Resource-rich Alaska took in nearly $1.9 billion more than expected last fiscal year thanks largely to high oil prices and ended the fiscal year with an estimated $260 million surplus, an amount equal to nearly 4 percent of its general fund.
A handful of states — led by those that enjoy bountiful energy reserves such as West Virginia, Wyoming and North Dakota — have found themselves in similarly enviable positions, oases of optimism in an otherwise barren landscape of budget cuts and government layoffs. A few other states, including Massachusetts, South Carolina and Virginia, have combined slight increases in tax revenue with tight spending controls to produce modest surpluses.
In West Virginia, the surplus is going toward reserves, pension programs and debt. Wyoming put much of the extra money into savings after years of investing heavily in roads and schools.
And in North Dakota, which is experiencing an energy boom similar to the one Wyoming went through several years ago, investments included an extra $370 million for road repair and construction, especially in the oil-producing western part of the state. Some $340 million will go to schools over the next two years to help reduce property taxes, while $22 million will go toward a disaster relief fund for a state that has been inundated with floods in recent years.
At the same time they are saving and investing, North Dakota and West Virginia are reducing their corporate income tax rates, a move that could make them even more attractive to certain businesses.
Unemployment in the many of the states running surpluses has been well below the national jobless rate of 9.1 percent. North Dakota’s rate, for example, was 3.5 percent in September.
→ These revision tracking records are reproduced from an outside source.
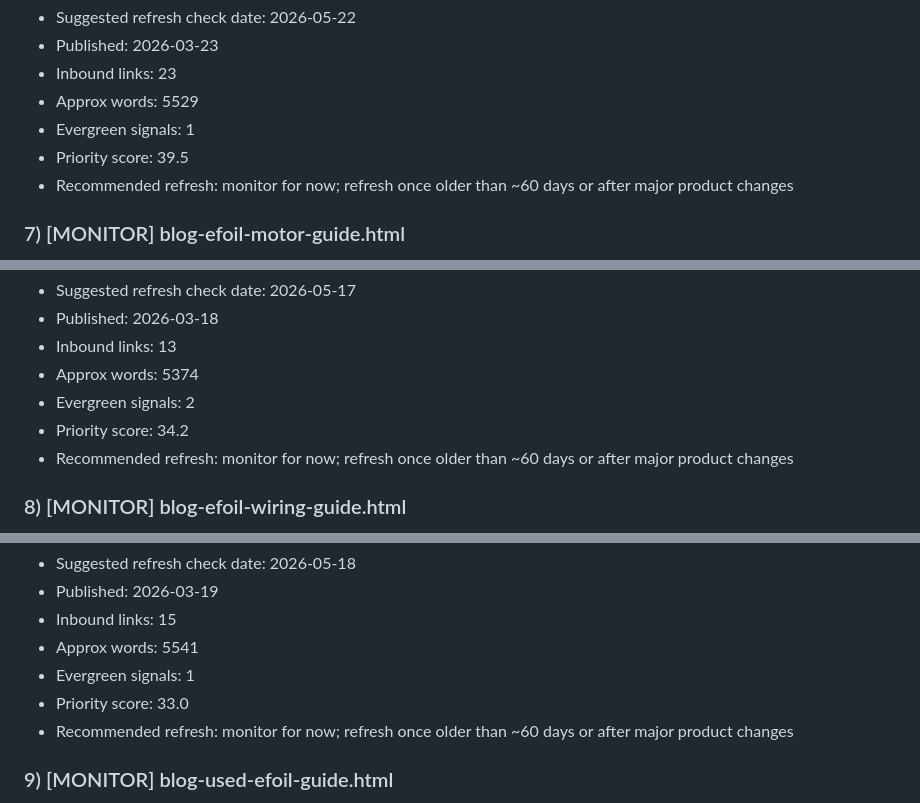
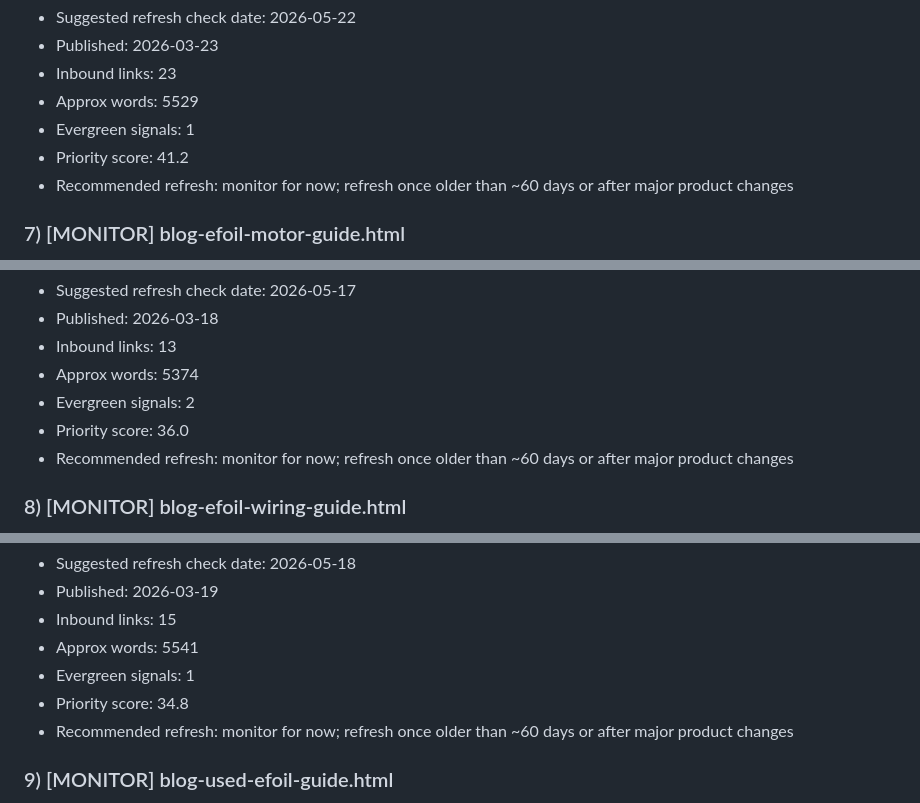
Before and after one commit to pacificmeister/pacificmeister.github.io, a Markdown page: reports/content-freshness-report.md, 3 parts joined by grey strips. GitHub-like rendering.

```diff
--- a/reports/content-freshness-report.md
+++ b/reports/content-freshness-report.md
@@ -72,7 +72,7 @@
 - Inbound links: 23
 - Approx words: 5529
 - Evergreen signals: 1
-- Priority score: 39.5
+- Priority score: 41.2
 - Recommended refresh: monitor for now; refresh once older than ~60 days or after major product changes
 
 ### 7) [MONITOR] blog-efoil-motor-guide.html
@@ -83,7 +83,7 @@
 - Inbound links: 13
 - Approx words: 5374
 - Evergreen signals: 2
-- Priority score: 34.2
+- Priority score: 36.0
 - Recommended refresh: monitor for now; refresh once older than ~60 days or after major product changes
 
 ### 8) [MONITOR] blog-efoil-wiring-guide.html
@@ -94,7 +94,7 @@
 - Inbound links: 15
 - Approx words: 5541
 - Evergreen signals: 1
-- Priority score: 33.0
+- Priority score: 34.8
 - Recommended refresh: monitor for now; refresh once older than ~60 days or after major product changes
 
 ### 9) [MONITOR] blog-used-efoil-guide.html
```
Also changed, not shown: other parts of reports/content-freshness-report.md (+25 -25 lines).
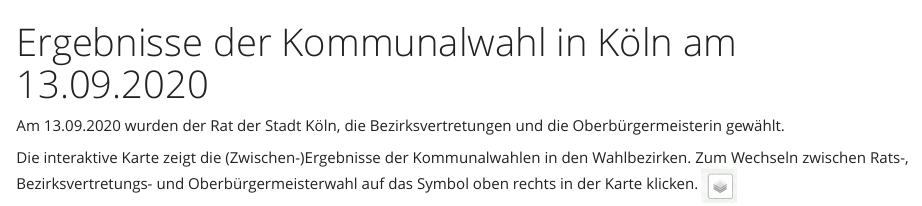
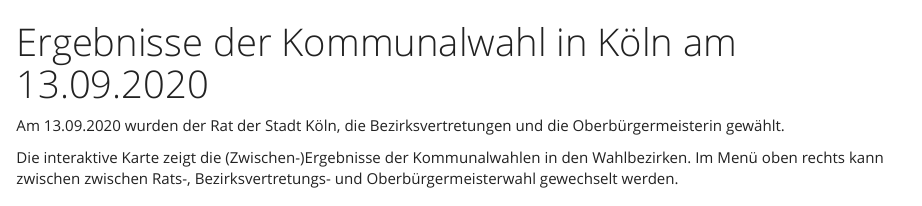
Before and after one commit to bydata/kommunalwahl_koeln_2020, an R Markdown document (kommunalwahl_koeln.Rmd): the page in a window 1100 px wide, from its top. Rendered offline with R 4.5, knitr and Pandoc, with nearby package versions; some code elsewhere in the file could not run offline.

Commit message:
update 9:46 pm

```diff
--- a/kommunalwahl_koeln.Rmd
+++ b/kommunalwahl_koeln.Rmd
@@ -13,8 +13,10 @@
 
 Am 13.09.2020 wurden der Rat der Stadt Köln, die Bezirksvertretungen und die Oberbürgermeisterin gewählt.
 
-Die interaktive Karte zeigt die (Zwischen-)Ergebnisse der Kommunalwahlen in den Wahlbezirken. Zum Wechseln zwischen Rats-, Bezirksvertretungs- und Oberbürgermeisterwahl auf das Symbol oben rechts in der Karte klicken.
-![](input/icon_leaflet_choose_map.png){width=33px, height=33px}
+Die interaktive Karte zeigt die (Zwischen-)Ergebnisse der Kommunalwahlen in den Wahlbezirken. Im Menü oben rechts kann zwischen zwischen Rats-, Bezirksvertretungs- und Oberbürgermeisterwahl gewechselt werden.
+
+<!-- Zum Wechseln zwischen Rats-, Bezirksvertretungs- und Oberbürgermeisterwahl auf das Symbol oben rechts in der Karte klicken.
+![](input/icon_leaflet_choose_map.png){width=33px, height=33px} -->
 
 In den Karten zur Ratswahl gibt die Färbung der Wahlbezirke wieder, welche Partei die meisten Stimmen erreicht hat (ggf. Zwischenstand).
 
```
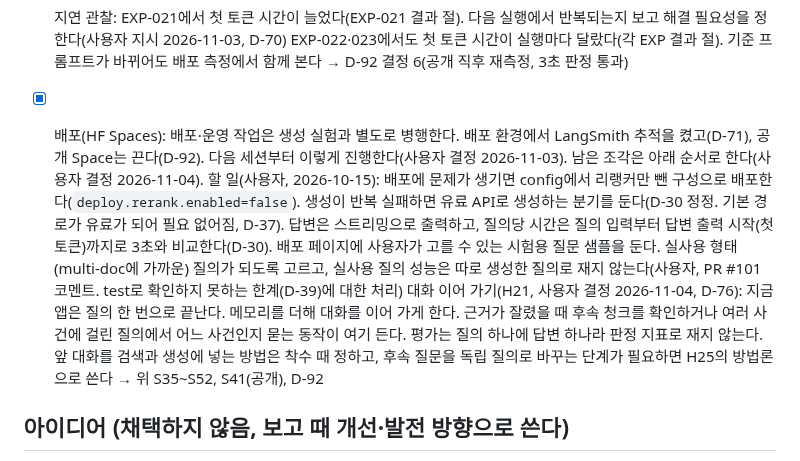
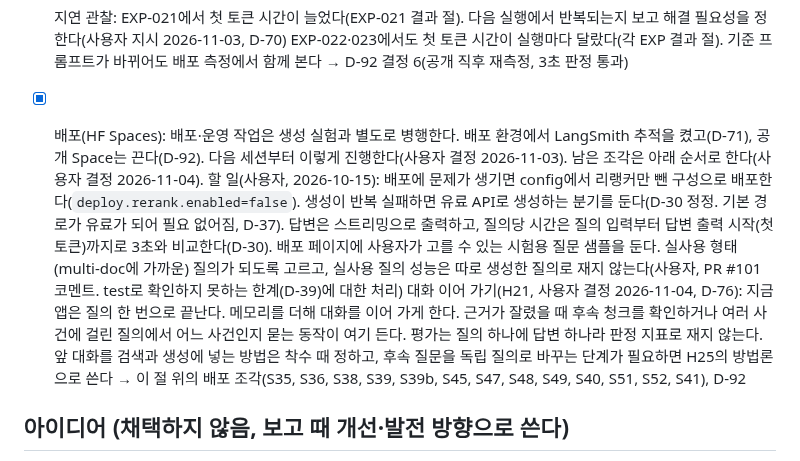
Before and after one commit to buzziru/meet-rag, a Markdown page: docs/PLAN-done.md, the part around the change. Rendered like a GitHub page.

Commit message:
docs: 배포 줄 근거를 해당 조각 목록으로 좁힌다
감사 관찰: S35~S52 범위 표기에 배포와 무관한 조각이 섞인다.

Co-Authored-By: Claude Opus 5.5 <noreply@anthropic.com>

```diff
--- a/docs/PLAN-done.md
+++ b/docs/PLAN-done.md
@@ -176,7 +176,7 @@ D-19. 조건 추출은 규칙·사전, 결합은 약한 필터로 한다.
 - [x] 벡터스토어 선정: S38에서 정한다. 지금은 청크 임베딩 행렬(118,039 × 1024, 404MB)을 메모리에 올려 전수 내적으로 검색하고 BM25는 bm25s 파일, 조건 목록은 파이썬 역색인이다. 먼저 전수 검색으로 충분한지(질의당 지연, 메모리)를 보고, 필요하면 저장 용량, 메타데이터 필터 지원, 문서 추가 비용, SPEC 자원 제약(상시 지출 0, HF Spaces 무료 CPU)으로 후보를 비교한다. late-interaction(KURE-v2)처럼 다중 벡터를 쓰면 MaxSim 지원 여부가 조건이 된다(`docs/research/embedding-candidates.md`) → D-80
 - [x] 생성 단계 평가: 평가 프로토콜은 SPEC "생성 단계 평가"(D-53)이고, 생성 실험 백로그는 위 "실험 백로그" 절, 순서는 D-56이다 test 1회의 보고 지표는 D-87 결정 3이다. 판정 지표가 H23의 효과를 재지 못해서다(EXP-023 결론) → D-90
 - [x] 지연 관찰: EXP-021에서 첫 토큰 시간이 늘었다(EXP-021 결과 절). 다음 실행에서 반복되는지 보고 해결 필요성을 정한다(사용자 지시 2026-11-03, D-70) EXP-022·023에서도 첫 토큰 시간이 실행마다 달랐다(각 EXP 결과 절). 기준 프롬프트가 바뀌어도 배포 측정에서 함께 본다 → D-92 결정 6(공개 직후 재측정, 3초 판정 통과)
-- [x] 배포(HF Spaces): 배포·운영 작업은 생성 실험과 별도로 병행한다. 배포 환경에서 LangSmith 추적을 켰고(D-71), 공개 Space는 끈다(D-92). 다음 세션부터 이렇게 진행한다(사용자 결정 2026-11-03). 남은 조각은 아래 순서로 한다(사용자 결정 2026-11-04). 할 일(사용자, 2026-10-15): 배포에 문제가 생기면 config에서 리랭커만 뺀 구성으로 배포한다(`deploy.rerank.enabled=false`). 생성이 반복 실패하면 유료 API로 생성하는 분기를 둔다(D-30 정정. 기본 경로가 유료가 되어 필요 없어짐, D-37). 답변은 스트리밍으로 출력하고, 질의당 시간은 질의 입력부터 답변 출력 시작(첫 토큰)까지로 3초와 비교한다(D-30). 배포 페이지에 사용자가 고를 수 있는 시험용 질문 샘플을 둔다. 실사용 형태(multi-doc에 가까운) 질의가 되도록 고르고, 실사용 질의 성능은 따로 생성한 질의로 재지 않는다(사용자, PR #101 코멘트. test로 확인하지 못하는 한계(D-39)에 대한 처리) 대화 이어 가기(H21, 사용자 결정 2026-11-04, D-76): 지금 앱은 질의 한 번으로 끝난다. 메모리를 더해 대화를 이어 가게 한다. 근거가 잘렸을 때 후속 청크를 확인하거나 여러 사건에 걸린 질의에서 어느 사건인지 묻는 동작이 여기 든다. 평가는 질의 하나에 답변 하나라 판정 지표로 재지 않는다. 앞 대화를 검색과 생성에 넣는 방법은 착수 때 정하고, 후속 질문을 독립 질의로 바꾸는 단계가 필요하면 H25의 방법론으로 쓴다 → 위 S35\~S52, S41(공개), D-92
+- [x] 배포(HF Spaces): 배포·운영 작업은 생성 실험과 별도로 병행한다. 배포 환경에서 LangSmith 추적을 켰고(D-71), 공개 Space는 끈다(D-92). 다음 세션부터 이렇게 진행한다(사용자 결정 2026-11-03). 남은 조각은 아래 순서로 한다(사용자 결정 2026-11-04). 할 일(사용자, 2026-10-15): 배포에 문제가 생기면 config에서 리랭커만 뺀 구성으로 배포한다(`deploy.rerank.enabled=false`). 생성이 반복 실패하면 유료 API로 생성하는 분기를 둔다(D-30 정정. 기본 경로가 유료가 되어 필요 없어짐, D-37). 답변은 스트리밍으로 출력하고, 질의당 시간은 질의 입력부터 답변 출력 시작(첫 토큰)까지로 3초와 비교한다(D-30). 배포 페이지에 사용자가 고를 수 있는 시험용 질문 샘플을 둔다. 실사용 형태(multi-doc에 가까운) 질의가 되도록 고르고, 실사용 질의 성능은 따로 생성한 질의로 재지 않는다(사용자, PR #101 코멘트. test로 확인하지 못하는 한계(D-39)에 대한 처리) 대화 이어 가기(H21, 사용자 결정 2026-11-04, D-76): 지금 앱은 질의 한 번으로 끝난다. 메모리를 더해 대화를 이어 가게 한다. 근거가 잘렸을 때 후속 청크를 확인하거나 여러 사건에 걸린 질의에서 어느 사건인지 묻는 동작이 여기 든다. 평가는 질의 하나에 답변 하나라 판정 지표로 재지 않는다. 앞 대화를 검색과 생성에 넣는 방법은 착수 때 정하고, 후속 질문을 독립 질의로 바꾸는 단계가 필요하면 H25의 방법론으로 쓴다 → 이 절 위의 배포 조각(S35, S36, S38, S39, S39b, S45, S47, S48, S49, S40, S51, S52, S41), D-92
 
 ## 아이디어 (채택하지 않음, 보고 때 개선·발전 방향으로 쓴다)
 
```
“I don’t think you can say we’re out of the woods,” Alaska labor department economist Neal Fried said. “We were never in the woods.”